Stringer floats idea to move some garbage trucks out of Hudson Square

By Josh Rogers

Volume 21, Number 13 | The Newspaper of Lower Manhattan | AUGUST 8 – 14, 2008

SW. Chelsea considered as Stringer eyes Sanitation ‘fair share’

26th St. garage would cut down on Spring St. use

Borough President Scott Stringer told Downtown Express Thursday that he has asked the city to consider moving a proposed Sanitation garage to Chelsea in order to avoid dumping too many garbage trucks in Hudson Square.

The new use would be moved into an existing Sanitation garage on W. 26th St. between 11th and 12th Aves. and serve Community Board 5, which includes part of Chelsea. Stringer said he is concerned about neighborhoods getting their “fair share” of Sanitation facilities.

The current city plan is to build a 120-foot tall Sanitation garage at Spring and Washington Sts. to serve the two nearby community boards as well as C.B. 5, which includes much of Midtown, Union Square and a corner of Chelsea.

The plan has received strong opposition from Community Boards 1 and 2, local politicians, and residents of Tribeca, Soho, the Village as well as Hudson Square.

Stringer said he is in “fierce discussions” with the Sanitation Department since his formal opinion is due on the plan on Monday. On Friday, Aug. 8, he has a meeting planned with City Council Speaker Christine Quinn, whose district includes Chelsea, and the chairpersons of the affected community boards – 1,2, 4 and 5.

He declined to discuss more specifics of the alternative site since he had not talked about it yet with community leaders. Moving Sanitation District 5 — which coincides with the community board lines – to Chelsea would reduce the amount of truck traffic throughout the borough, Stringer said. Under the city plan, District 5 trucks would have to travel from Chelsea and Midtown up to the E. 91st St. marine transfer station and then down to the west end of Manhattan at Spring St. to park.

“There is a real concern about truck traffic balance through this community and to the extent you can mitigate that — I’m concerned about” doing that, Stringer said in an interview in Downtown Express’s office.

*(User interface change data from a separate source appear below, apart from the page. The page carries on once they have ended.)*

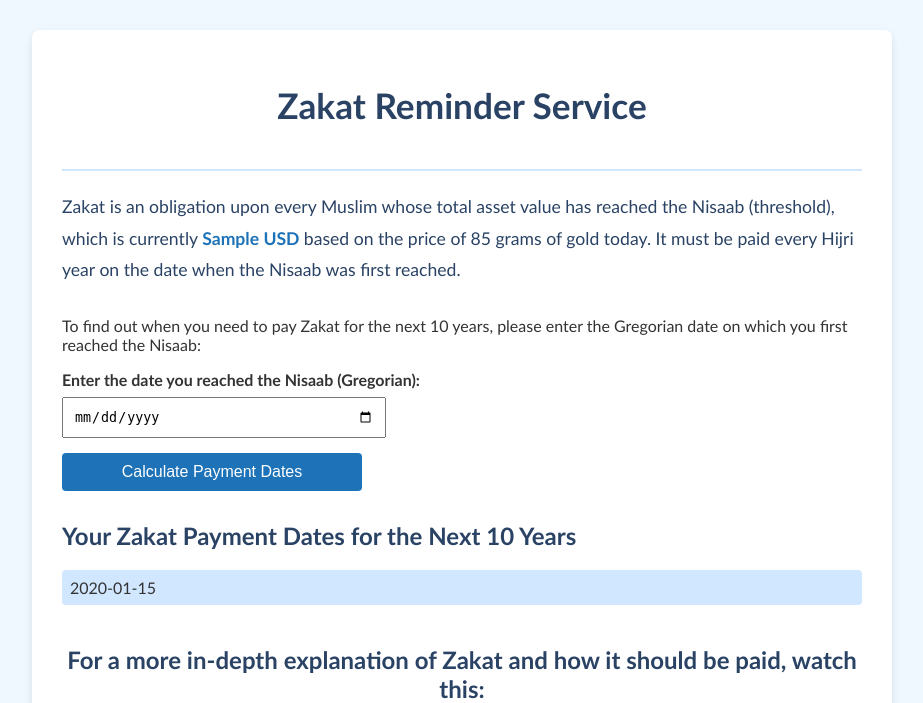
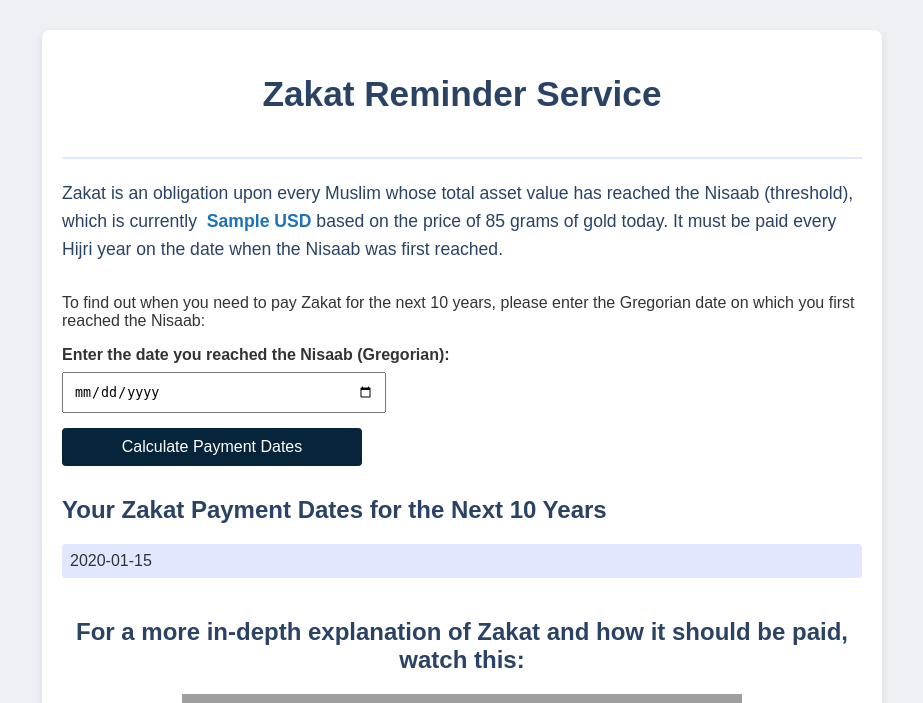
Before and after one commit to yousefshawky/zakatyyy, a Flask app: template templates/index.html in a window 1280 px wide. Shown: the top 703 px of the page, without its empty margins (178-1101 px from the left). Run offline with Flask 3, Linux system fonts and the light colour scheme; the template is opened without the code that fills it: most values are stand-ins (such as "Sample title", 1, 10 or a date in 2020); grey boxes are pictures that could not be loaded.

Commit message:
Update CSS for improved design

```diff
--- a/static/style.css
+++ b/static/style.css
@@ -1,8 +1,8 @@
 body {
-    font-family: 'Trebuchet MS', sans-serif;
+    font-family: 'Arial', sans-serif;
     margin: 0;
     padding: 0;
-    background-color: #f0f8ff; /* Lighter shade of blue */
+    background-color: #eff0f5; /* Updated background color */
     color: #333;
 }
 
@@ -10,7 +10,7 @@ body {
     width: 80%;
     max-width: 800px;
     margin: 30px auto;
-    padding: 30px; /* Increased padding for better spacing */
+    padding: 20px;
     background-color: #ffffff;
     border-radius: 8px;
     box-shadow: 0 4px 8px rgba(0, 0, 0, 0.1);
@@ -19,7 +19,7 @@ body {
 header {
     text-align: center;
     padding-bottom: 20px;
-    border-bottom: 2px solid #d1e7ff; /* Lighter blue for the border */
+    border-bottom: 2px solid #e0e7ff;
 }
 
 h1 {
@@ -34,13 +34,14 @@ h1 {
 .nisaab-info {
     font-size: 1.1em;
     color: #2a4365;
-    line-height: 1.8; /* Increased line height for readability */
+    line-height: 1.6;
 }
 
 .nisaab-link {
     color: #1d72b8;
     text-decoration: none;
     font-weight: bold;
+    margin-left: 5px;
 }
 
 .nisaab-link:hover {
@@ -67,7 +68,7 @@ input[type="date"], button {
 }
 
 button {
-    background-color: #1d72b8;
+    background-color: #06253A; /* Updated button color */
     color: white;
     border: none;
     cursor: pointer;
@@ -76,7 +77,7 @@ button {
 }
 
 button:hover {
-    background-color: #155a8a;
+    background-color: #155a8a; /* Keep the hover color consistent or change as needed */
 }
 
 .payment-dates {
@@ -96,7 +97,7 @@ ul {
 }
 
 ul li {
-    background-color: #d1e7ff; /* Lighter blue background for list items */
+    background-color: #e0e7ff;
     padding: 8px;
     margin-bottom: 5px;
     border-radius: 4px;
--- a/templates/index.html
+++ b/templates/index.html
@@ -3,7 +3,7 @@
 <head>
     <meta charset="UTF-8">
     <meta name="viewport" content="width=device-width, initial-scale=1.0">
-    <title>Zakat Reminder Service</title>
+    <title>Zakat Date Calculator</title>
     <link rel="stylesheet" href="{{ url_for('static', filename='style.css') }}">
 </head>
 <body>
```
Also changed, not shown: fly.toml (added, +22 -0 lines), .github/workflows/fly-deploy.yml (added), 3 other files.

Shaan Khan, Stringer’s director of community relations, said “one of the reasons why we’re interested in Sanitation studying this other site in Chelsea is it’s already owned by Sanitation and it appears there may be room for the District 5 trucks to go there.”

The city plans to buy the large Spring St. lot from U.P.S., which parks its trucks there. U.P.S., which has said it faced an eminent domain threat from the city, would still be able to park in the new garage. Many of the Sanitation trucks in the new facility currently park in the Hudson River Park on the Gansevoort Peninsula and have to leave by 2012 as part of a lawsuit settlement filed by park advocates.

The large W. 26th St. facility is used in part to repair Sanitation trucks that serve the Bronx, Stringer said, and moving those trucks out could provide enough room for District 5.

He has discussed the site with John Doherty, Sanitation Commissioner, and Stringer staffers toured the facility this week.

Dan Klein, who heads Sanitation’s real estate department, said the District 5 uses can’t fit because of all of the existing uses, but he did not address the point Stringer made about moving the Bronx uses out of the building.

“The building is fully used,” he told Downtown Express.

Klein did not sound like the city wanted to negotiate with Stringer over the weekend. “He has until Monday,” Klein said Thursday. “We’ll respond when we get his recommendation.” A few minutes later, the department’s press office issued a prepared statement to Downtown Express saying it would respond to Stringer after the formal recommendation.

Stringer said: “I met personally at the table with Doherty and told them what my bottom line was.”

He said he will not make a final decision on recommending the 26th St. location as a possibility until he speaks more with community leaders and Sanitation. If Sanitation commits to studying the alternative, it will mean the City Council will have the option of voting for the alternative when the city plan comes for an up or down vote later this year.

In addition to an alternative site close to District 5, Stringer is also looking for a better connection to the Hudson River Park at Spring St., which could come in the form of a crosswalk and a small plaza at Spring St., immediately north of Canal Park. This plaza is slated to get a salt pile storage center, but Stringer wants the city to consider four alternative salt locations already identified by the Dept. of Sanitation, particularly since traffic from Canal St., the Holland Tunnel, and the West Side Highway make it difficult to get to the riverside park near Spring St.

“If we can get all that,” Stringer said before referring to the limits of his role in the land use process known as ULURP, “you could argue job well done given you have an advisory opinion.”